Every day, we scan the markets looking for trades with low risk and high potential rewards. These trades are available almost every day and we share them with you as we find them. Now, it’s important to remember these are trading opportunities in volatile stocks.
When we find a potential opportunity, we evaluate it with real market data. But because the trades are volatile, the opportunities may differ by the time you read this. To help you evaluate the current opportunity, we show our math and explain the strategy.
For BOX, the October 18 options allow a trader to gain exposure to the stock.
An October 18 $14 call option can be bought for about $1.16 and the October 18 $16 call could be sold for about $0.30. This trade would cost $0.86 to open, or $86 since each contract covers 100 shares of stock.

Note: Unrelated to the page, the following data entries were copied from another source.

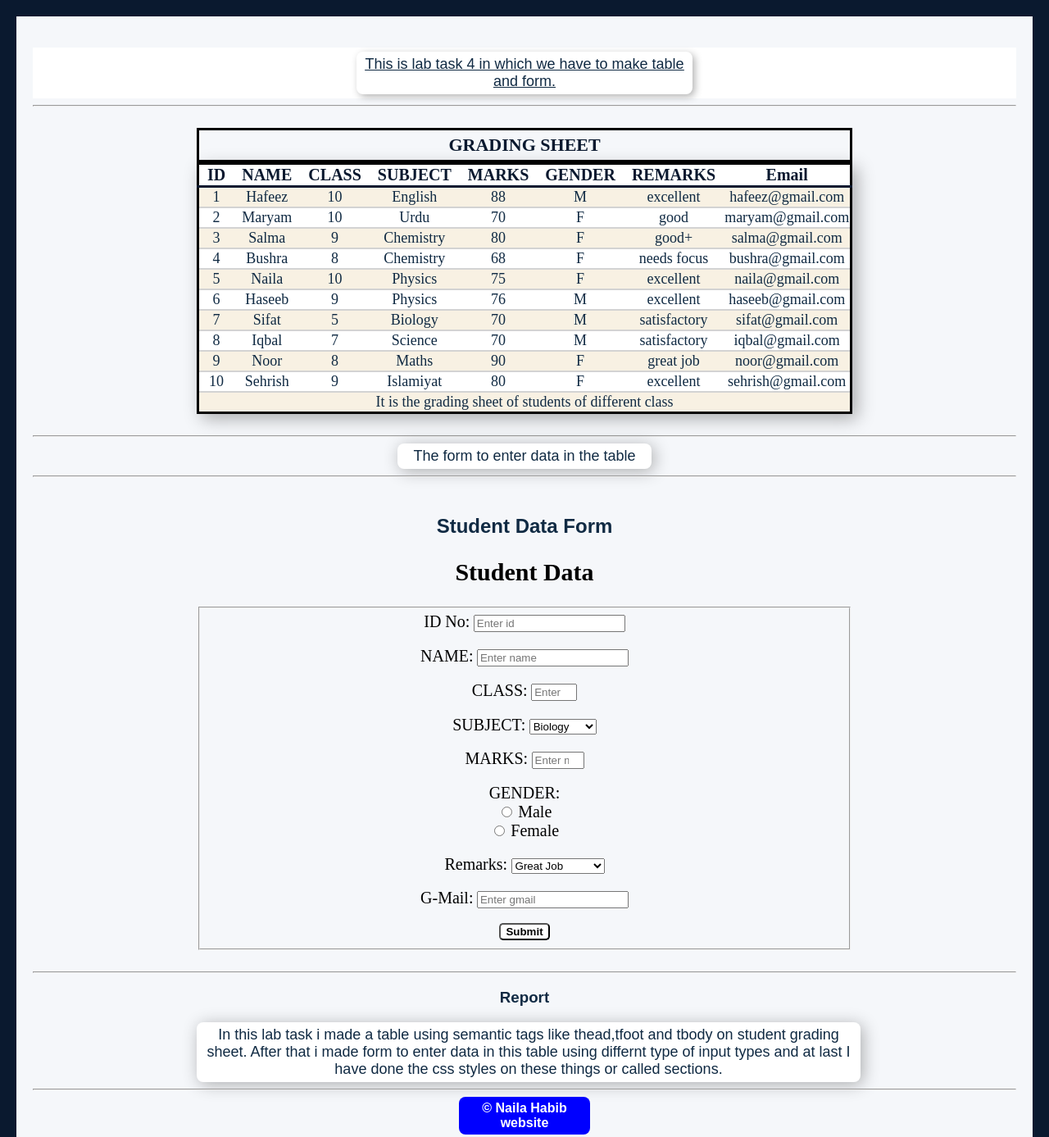
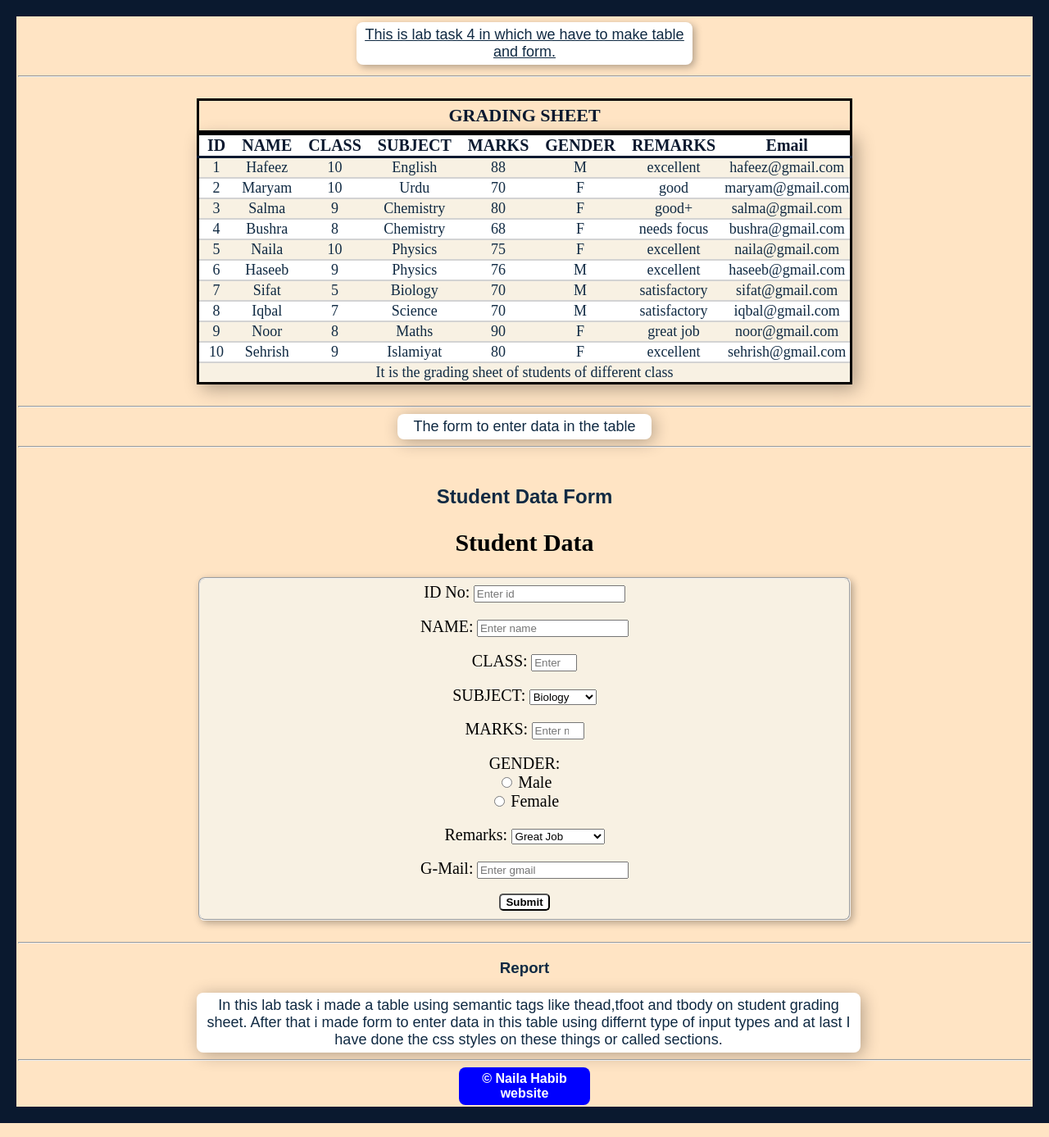
Before and after one commit to nailahabib-2005/wad-labs, a plain HTML site: page lab4/index.html in a window 1280 px wide. Shown: the top 1387 px of the page at 82% size. Drawn offline with Linux system fonts and the light colour scheme.

Commit message:
added-lab4

```diff
--- a/lab4/index.html
+++ b/lab4/index.html
@@ -6,11 +6,10 @@
     <title>Tables and Forms</title>
     <link rel="stylesheet" href="style.css">
 </head>
+<nav>
+    <header>This is lab task 4 in which we have to make table and form.</header>
+    </nav>
 <body>
-    <br>
-<nav>
-<header>This is lab task 4 in which we have to make table and form.</header>
-</nav>
 <hr><br>
 
     <section>
--- a/lab4/style.css
+++ b/lab4/style.css
@@ -10,11 +10,11 @@
     --font2: serif;
 }
 body{
-    background-color: var(--bgLight);
+    background-color:bisque;
     border: solid 20px var(--color1);
     margin:0px;
     min-width: 800px;
-    padding:20px;
+    padding:2px;
     color: var(--color2);
     font-family: var(--font1);
 }
@@ -77,9 +77,16 @@ nav{
     font-family: var(--font1);
     padding: 5px;
     text-decoration: underline;
-    background-color: white;
     margin-top: 0px;
 }
+
+fieldset{
+    background-color: #F8F1E3;
+    border-radius: var(--border-radius);
+    box-shadow: 3px 3px 10px var(--shadow);
+}
+
+
 label {
     font-family: var(--font2);
     font-size: 20px;
```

The amount paid to enter the trade is the largest possible loss on the trade. This is generally true whenever a trader is creating a debit to enter an options trade. “Creating a debit” means there is a cost to enter the trade. You could create a debit by simply buying puts or calls to open a directional trade.
In this trade, the maximum loss would be equal to the amount spent to open the trade, or $86.
The maximum gain on the trade is equal to the difference in exercise prices less the amount of the premium paid to open the trade.
For this trade in BOX the maximum gain is $1.14 ($16 – $14= $2; $2 – $0.86 = $1.14). This represents $114 per contract since each contract covers 100 shares.
Most brokers will require minimum trading capital equal to the risk on the trade, or $86 to open this trade.
That is a potential gain of about 132% based on the amount risked in the trade. The trade could be closed early if the maximum gain is realized before the options expire.